The Problem with Sagas
There are a lot of famous comics that are really one extended story. A saga. Elfquest. Bone. Probably at least half of Vertigo’s golden age that helped pioneer the collected edition sales. A couple current series near the end of their run that got me thinking about this are Chew and The Sixth Gun. Would you hand someone the second to last volume of The Sixth Gun as their introduction to the series? Of course not. They’d be lost.
The thing about sagas is they lend themselves to omnibus editions that can take on a very healthy life of their own. Bone is an excellent example of this with its ridiculously thick “every issue between the covers” edition. The omnibus can be an excellent endgame, even after the endgame of the book editions.
The trouble starts when you get a few volumes in and there starts to be a barrier to entry for the readers. Let’s say the saga is on volume 8 (or issue 44, for that matter). Does the reader go back and read the previous seven volumes? Reading seven volumes might even be construed to be WORK and it’s not cheap.

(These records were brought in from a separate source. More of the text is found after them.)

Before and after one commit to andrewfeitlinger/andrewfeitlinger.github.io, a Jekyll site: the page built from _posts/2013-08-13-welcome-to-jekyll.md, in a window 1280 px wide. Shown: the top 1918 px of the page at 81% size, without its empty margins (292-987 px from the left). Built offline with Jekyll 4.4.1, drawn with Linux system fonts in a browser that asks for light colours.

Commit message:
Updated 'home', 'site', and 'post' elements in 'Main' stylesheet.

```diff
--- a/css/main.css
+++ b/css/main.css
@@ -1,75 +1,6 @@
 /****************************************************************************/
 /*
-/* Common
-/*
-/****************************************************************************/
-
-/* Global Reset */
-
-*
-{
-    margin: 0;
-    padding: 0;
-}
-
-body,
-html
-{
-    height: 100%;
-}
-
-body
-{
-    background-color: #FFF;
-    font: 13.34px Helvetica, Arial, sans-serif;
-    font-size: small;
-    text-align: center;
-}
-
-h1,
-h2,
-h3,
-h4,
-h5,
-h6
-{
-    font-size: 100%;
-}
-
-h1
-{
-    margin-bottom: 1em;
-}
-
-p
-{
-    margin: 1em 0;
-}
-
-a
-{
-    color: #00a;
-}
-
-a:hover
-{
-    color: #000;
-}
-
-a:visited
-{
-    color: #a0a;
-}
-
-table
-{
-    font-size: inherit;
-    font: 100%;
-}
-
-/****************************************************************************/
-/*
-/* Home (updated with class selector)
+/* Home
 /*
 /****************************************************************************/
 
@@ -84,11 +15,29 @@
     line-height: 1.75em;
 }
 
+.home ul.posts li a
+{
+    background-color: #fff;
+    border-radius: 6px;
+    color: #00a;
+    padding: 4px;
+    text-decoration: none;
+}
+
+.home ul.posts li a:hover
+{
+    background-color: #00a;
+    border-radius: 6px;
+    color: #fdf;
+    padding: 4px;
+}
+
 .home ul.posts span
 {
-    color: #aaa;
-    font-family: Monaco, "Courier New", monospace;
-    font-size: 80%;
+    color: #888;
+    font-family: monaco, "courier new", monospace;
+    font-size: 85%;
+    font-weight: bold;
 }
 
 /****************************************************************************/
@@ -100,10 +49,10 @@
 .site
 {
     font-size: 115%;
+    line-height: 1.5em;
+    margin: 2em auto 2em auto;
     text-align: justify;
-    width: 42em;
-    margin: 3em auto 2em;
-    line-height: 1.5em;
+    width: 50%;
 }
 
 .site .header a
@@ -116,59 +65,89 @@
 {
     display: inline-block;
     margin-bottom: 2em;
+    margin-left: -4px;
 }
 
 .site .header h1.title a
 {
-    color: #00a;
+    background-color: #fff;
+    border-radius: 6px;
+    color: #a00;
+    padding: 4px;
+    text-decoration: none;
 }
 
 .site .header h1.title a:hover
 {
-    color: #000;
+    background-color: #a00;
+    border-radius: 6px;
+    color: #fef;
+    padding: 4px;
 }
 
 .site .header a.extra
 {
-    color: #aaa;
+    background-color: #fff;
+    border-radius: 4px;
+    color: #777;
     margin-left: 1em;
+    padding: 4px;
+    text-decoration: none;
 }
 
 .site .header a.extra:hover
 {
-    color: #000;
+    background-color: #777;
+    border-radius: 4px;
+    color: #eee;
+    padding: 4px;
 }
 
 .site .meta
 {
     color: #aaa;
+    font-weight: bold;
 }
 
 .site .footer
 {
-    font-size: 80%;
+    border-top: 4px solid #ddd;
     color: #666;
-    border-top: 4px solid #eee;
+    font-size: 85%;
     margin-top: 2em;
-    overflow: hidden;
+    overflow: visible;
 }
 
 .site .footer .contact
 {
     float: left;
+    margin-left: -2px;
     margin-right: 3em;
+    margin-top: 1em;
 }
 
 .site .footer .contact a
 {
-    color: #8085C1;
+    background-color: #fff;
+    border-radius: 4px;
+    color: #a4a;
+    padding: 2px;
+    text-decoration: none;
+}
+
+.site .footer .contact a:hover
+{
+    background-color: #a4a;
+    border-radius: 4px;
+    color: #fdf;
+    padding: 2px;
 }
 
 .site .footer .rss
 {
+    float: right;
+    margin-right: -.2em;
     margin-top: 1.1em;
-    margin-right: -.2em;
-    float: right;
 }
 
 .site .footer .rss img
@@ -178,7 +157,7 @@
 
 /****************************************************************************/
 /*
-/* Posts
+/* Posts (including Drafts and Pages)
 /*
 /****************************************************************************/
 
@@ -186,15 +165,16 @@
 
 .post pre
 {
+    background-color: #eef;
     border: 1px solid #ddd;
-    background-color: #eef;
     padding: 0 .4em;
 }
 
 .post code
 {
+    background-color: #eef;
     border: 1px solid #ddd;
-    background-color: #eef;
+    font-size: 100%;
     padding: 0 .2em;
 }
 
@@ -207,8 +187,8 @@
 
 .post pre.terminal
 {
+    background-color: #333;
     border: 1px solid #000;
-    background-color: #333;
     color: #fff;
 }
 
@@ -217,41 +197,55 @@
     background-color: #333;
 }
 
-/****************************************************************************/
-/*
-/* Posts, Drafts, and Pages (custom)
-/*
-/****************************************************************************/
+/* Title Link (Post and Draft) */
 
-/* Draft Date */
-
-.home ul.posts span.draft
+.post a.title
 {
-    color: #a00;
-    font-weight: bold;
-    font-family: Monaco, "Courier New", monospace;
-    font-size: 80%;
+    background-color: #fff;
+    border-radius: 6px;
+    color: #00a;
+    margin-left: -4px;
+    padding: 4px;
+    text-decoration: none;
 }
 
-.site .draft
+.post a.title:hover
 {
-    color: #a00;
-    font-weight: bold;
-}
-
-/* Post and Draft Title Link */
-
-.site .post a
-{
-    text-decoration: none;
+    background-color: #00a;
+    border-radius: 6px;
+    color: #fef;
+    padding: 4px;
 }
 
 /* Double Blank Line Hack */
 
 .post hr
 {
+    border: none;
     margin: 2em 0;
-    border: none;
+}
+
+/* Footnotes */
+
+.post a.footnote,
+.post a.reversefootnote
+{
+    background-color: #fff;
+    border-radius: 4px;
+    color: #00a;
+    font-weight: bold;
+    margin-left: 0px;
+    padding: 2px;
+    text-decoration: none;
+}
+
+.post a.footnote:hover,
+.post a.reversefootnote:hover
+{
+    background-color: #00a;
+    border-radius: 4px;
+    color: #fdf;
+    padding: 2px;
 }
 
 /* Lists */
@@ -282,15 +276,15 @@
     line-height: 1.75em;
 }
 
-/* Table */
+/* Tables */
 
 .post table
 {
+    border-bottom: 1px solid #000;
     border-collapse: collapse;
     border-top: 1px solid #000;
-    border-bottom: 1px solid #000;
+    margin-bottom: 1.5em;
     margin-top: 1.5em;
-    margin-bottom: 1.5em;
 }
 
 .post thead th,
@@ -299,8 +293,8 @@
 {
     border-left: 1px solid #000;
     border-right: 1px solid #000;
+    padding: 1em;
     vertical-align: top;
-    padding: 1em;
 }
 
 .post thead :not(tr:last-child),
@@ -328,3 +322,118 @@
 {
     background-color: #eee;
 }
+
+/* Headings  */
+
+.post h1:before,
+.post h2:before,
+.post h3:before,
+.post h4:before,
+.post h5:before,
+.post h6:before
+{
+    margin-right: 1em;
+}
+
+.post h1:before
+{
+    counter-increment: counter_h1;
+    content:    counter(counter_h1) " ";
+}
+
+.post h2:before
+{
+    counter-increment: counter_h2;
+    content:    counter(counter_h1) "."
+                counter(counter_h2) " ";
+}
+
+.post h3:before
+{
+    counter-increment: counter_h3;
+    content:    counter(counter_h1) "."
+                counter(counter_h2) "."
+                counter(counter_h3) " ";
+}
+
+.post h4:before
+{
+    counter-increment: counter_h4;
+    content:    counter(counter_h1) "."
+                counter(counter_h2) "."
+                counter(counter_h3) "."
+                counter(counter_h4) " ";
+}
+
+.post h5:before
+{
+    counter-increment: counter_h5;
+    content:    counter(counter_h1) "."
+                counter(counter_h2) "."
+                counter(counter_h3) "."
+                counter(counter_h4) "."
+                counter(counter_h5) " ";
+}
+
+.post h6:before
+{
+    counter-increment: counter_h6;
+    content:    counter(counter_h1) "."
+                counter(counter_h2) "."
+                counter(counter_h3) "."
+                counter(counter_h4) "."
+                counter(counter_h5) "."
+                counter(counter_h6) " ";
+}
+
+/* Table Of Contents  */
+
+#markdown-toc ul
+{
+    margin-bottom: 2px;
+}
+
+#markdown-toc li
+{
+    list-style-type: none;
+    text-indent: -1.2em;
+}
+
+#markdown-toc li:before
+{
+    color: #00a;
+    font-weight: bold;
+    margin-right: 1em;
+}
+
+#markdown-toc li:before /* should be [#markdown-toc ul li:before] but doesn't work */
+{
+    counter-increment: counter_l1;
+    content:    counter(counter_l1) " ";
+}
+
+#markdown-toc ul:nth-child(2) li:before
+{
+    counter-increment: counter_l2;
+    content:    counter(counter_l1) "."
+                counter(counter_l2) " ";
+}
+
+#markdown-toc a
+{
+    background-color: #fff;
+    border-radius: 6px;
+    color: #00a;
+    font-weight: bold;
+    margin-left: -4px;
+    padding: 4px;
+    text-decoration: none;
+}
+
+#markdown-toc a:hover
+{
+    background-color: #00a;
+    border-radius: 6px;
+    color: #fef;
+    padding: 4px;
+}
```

This is where the omnibus can pick up a whole new family of readers, but things can also slow down towards the end as picking up new readers to offset “ye olde standard attrition” gets challenging.
Being hard to jump into is a problem for a lot more than graphic novels. It applies to monthly comics. It can apply to webcomics. It can apply to particularly continuity heavy television shows. You need to have points of entry or you’re locked into the attrition and omnibus cycle.
There’s absolutely nothing wrong with a saga, but it’s not the only way to write a series.
Individual Stories Within a Series
We don’t see this one celebrated as much on the independent side of things and the continuity and crossover emphasis at the Big Two makes it perhaps a bit less common these days, but this is an option that’s a little more common in series fiction like detective novels.
Let’s take Robert B. Parker’s Spenser novels as an example. For the most part, you can pick them up out of order and know what’s going on. There’s a brief introduction of Spenser, Hawk, Susan and so forth, but you’re just jumping into the mystery. If you read them in order, there’s a bit more character progression, but that’s a bonus. You don’t need to have read all 40 in a row.
This used to be a little more common with superhero collections. Something like Kraven’s Last Hunt is a standalone story in the world of Spider-Man. Demon in a Bottle and Armor Wars are two standalone Iron Man books you can pick up cold. (Picking up a middle volume of Superior Spider-Man, on the other hand, might be a little odd.)
When I think of the independent world, the books I think of picking up cold tend to be more along the lines of a volume of Sin City or Criminal. The continuity tends to be a little heavier and the emphasis more on sagas for a lot of the more famous independent titles.
If it’s not a full-on saga, it’s not a bad thing to make sure the new reader picking up a volume cold are able to jump right in. Otherwise, mountains of continuity present the same problem as jumping into the middle of saga, but potentially without some of the upsides you get when the omnibus phase hits, since in this case the omnibuses aren’t necessarily the complete edition of an epic. Reader access is important.
As things continue to shift towards graphic novels having their own audience, it would benefit everyone involved if publishers and creators deliberately carved out some time to about how the book format of the comic should look.
Want to learn more about how comics publishing and digital comics work? Try Todd’s book,Economics of Digital Comics.